(What you have to do): Every record here must be set down once more, precisely as it reads.

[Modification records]
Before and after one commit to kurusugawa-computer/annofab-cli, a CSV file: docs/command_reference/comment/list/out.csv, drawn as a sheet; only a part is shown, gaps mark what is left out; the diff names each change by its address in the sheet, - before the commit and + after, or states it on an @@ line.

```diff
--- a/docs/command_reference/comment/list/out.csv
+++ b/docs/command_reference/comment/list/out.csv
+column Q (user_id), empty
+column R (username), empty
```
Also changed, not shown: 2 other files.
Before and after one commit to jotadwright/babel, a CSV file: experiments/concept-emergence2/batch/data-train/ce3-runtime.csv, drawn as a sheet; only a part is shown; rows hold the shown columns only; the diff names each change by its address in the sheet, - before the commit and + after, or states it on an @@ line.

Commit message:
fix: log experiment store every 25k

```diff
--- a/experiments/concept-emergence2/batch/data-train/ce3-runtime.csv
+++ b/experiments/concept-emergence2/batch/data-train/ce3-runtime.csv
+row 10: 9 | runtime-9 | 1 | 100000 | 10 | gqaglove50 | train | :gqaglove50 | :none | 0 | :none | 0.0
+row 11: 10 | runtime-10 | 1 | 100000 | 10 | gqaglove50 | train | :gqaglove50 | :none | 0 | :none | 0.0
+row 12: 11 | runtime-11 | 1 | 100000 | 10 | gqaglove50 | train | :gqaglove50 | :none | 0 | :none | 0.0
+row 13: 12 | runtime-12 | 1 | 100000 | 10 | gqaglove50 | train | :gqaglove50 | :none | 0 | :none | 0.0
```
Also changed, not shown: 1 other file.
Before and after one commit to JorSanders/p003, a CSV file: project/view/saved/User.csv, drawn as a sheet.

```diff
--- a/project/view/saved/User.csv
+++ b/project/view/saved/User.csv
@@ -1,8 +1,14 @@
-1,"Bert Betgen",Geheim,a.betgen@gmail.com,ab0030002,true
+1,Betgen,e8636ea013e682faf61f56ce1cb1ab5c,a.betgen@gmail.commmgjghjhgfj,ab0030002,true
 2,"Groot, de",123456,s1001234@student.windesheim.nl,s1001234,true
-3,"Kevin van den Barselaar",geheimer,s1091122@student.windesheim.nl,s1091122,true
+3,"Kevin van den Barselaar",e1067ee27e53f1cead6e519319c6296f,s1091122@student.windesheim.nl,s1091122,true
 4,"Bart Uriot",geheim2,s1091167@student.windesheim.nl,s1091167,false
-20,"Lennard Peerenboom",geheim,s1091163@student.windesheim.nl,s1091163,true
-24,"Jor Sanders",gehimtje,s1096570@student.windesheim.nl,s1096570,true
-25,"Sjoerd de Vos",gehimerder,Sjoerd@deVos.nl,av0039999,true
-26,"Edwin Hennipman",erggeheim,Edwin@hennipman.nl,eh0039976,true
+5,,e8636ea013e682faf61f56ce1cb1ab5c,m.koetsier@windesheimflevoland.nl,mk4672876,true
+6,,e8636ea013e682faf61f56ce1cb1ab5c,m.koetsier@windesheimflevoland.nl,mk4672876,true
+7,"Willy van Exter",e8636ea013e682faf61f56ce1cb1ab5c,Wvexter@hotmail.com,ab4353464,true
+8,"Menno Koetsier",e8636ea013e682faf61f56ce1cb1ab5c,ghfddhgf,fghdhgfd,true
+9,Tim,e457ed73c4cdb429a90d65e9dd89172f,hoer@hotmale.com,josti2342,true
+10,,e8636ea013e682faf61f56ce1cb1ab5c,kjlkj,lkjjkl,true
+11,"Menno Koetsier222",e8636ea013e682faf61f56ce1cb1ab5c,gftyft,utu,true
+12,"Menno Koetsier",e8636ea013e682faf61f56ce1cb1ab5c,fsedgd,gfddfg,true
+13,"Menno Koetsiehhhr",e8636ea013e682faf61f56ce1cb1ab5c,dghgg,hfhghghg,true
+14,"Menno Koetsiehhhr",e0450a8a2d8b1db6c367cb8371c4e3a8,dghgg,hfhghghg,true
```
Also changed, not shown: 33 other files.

(Task output):
Before and after one commit to kurusugawa-computer/annofab-cli, a CSV file: docs/command_reference/comment/list/out.csv, drawn as a sheet; only a part is shown, gaps mark what is left out; the diff names each change by its address in the sheet, - before the commit and + after, or states it on an @@ line.

```diff
--- a/docs/command_reference/comment/list/out.csv
+++ b/docs/command_reference/comment/list/out.csv
+column Q (user_id), empty
+column R (username), empty
```
Also changed, not shown: 2 other files.
Before and after one commit to jotadwright/babel, a CSV file: experiments/concept-emergence2/batch/data-train/ce3-runtime.csv, drawn as a sheet; only a part is shown; rows hold the shown columns only; the diff names each change by its address in the sheet, - before the commit and + after, or states it on an @@ line.

Commit message:
fix: log experiment store every 25k

```diff
--- a/experiments/concept-emergence2/batch/data-train/ce3-runtime.csv
+++ b/experiments/concept-emergence2/batch/data-train/ce3-runtime.csv
+row 10: 9 | runtime-9 | 1 | 100000 | 10 | gqaglove50 | train | :gqaglove50 | :none | 0 | :none | 0.0
+row 11: 10 | runtime-10 | 1 | 100000 | 10 | gqaglove50 | train | :gqaglove50 | :none | 0 | :none | 0.0
+row 12: 11 | runtime-11 | 1 | 100000 | 10 | gqaglove50 | train | :gqaglove50 | :none | 0 | :none | 0.0
+row 13: 12 | runtime-12 | 1 | 100000 | 10 | gqaglove50 | train | :gqaglove50 | :none | 0 | :none | 0.0
```
Also changed, not shown: 1 other file.
Before and after one commit to JorSanders/p003, a CSV file: project/view/saved/User.csv, drawn as a sheet.

```diff
--- a/project/view/saved/User.csv
+++ b/project/view/saved/User.csv
@@ -1,8 +1,14 @@
-1,"Bert Betgen",Geheim,a.betgen@gmail.com,ab0030002,true
+1,Betgen,e8636ea013e682faf61f56ce1cb1ab5c,a.betgen@gmail.commmgjghjhgfj,ab0030002,true
 2,"Groot, de",123456,s1001234@student.windesheim.nl,s1001234,true
-3,"Kevin van den Barselaar",geheimer,s1091122@student.windesheim.nl,s1091122,true
+3,"Kevin van den Barselaar",e1067ee27e53f1cead6e519319c6296f,s1091122@student.windesheim.nl,s1091122,true
 4,"Bart Uriot",geheim2,s1091167@student.windesheim.nl,s1091167,false
-20,"Lennard Peerenboom",geheim,s1091163@student.windesheim.nl,s1091163,true
-24,"Jor Sanders",gehimtje,s1096570@student.windesheim.nl,s1096570,true
-25,"Sjoerd de Vos",gehimerder,Sjoerd@deVos.nl,av0039999,true
-26,"Edwin Hennipman",erggeheim,Edwin@hennipman.nl,eh0039976,true
+5,,e8636ea013e682faf61f56ce1cb1ab5c,m.koetsier@windesheimflevoland.nl,mk4672876,true
+6,,e8636ea013e682faf61f56ce1cb1ab5c,m.koetsier@windesheimflevoland.nl,mk4672876,true
+7,"Willy van Exter",e8636ea013e682faf61f56ce1cb1ab5c,Wvexter@hotmail.com,ab4353464,true
+8,"Menno Koetsier",e8636ea013e682faf61f56ce1cb1ab5c,ghfddhgf,fghdhgfd,true
+9,Tim,e457ed73c4cdb429a90d65e9dd89172f,hoer@hotmale.com,josti2342,true
+10,,e8636ea013e682faf61f56ce1cb1ab5c,kjlkj,lkjjkl,true
+11,"Menno Koetsier222",e8636ea013e682faf61f56ce1cb1ab5c,gftyft,utu,true
+12,"Menno Koetsier",e8636ea013e682faf61f56ce1cb1ab5c,fsedgd,gfddfg,true
+13,"Menno Koetsiehhhr",e8636ea013e682faf61f56ce1cb1ab5c,dghgg,hfhghghg,true
+14,"Menno Koetsiehhhr",e0450a8a2d8b1db6c367cb8371c4e3a8,dghgg,hfhghghg,true
```
Also changed, not shown: 33 other files.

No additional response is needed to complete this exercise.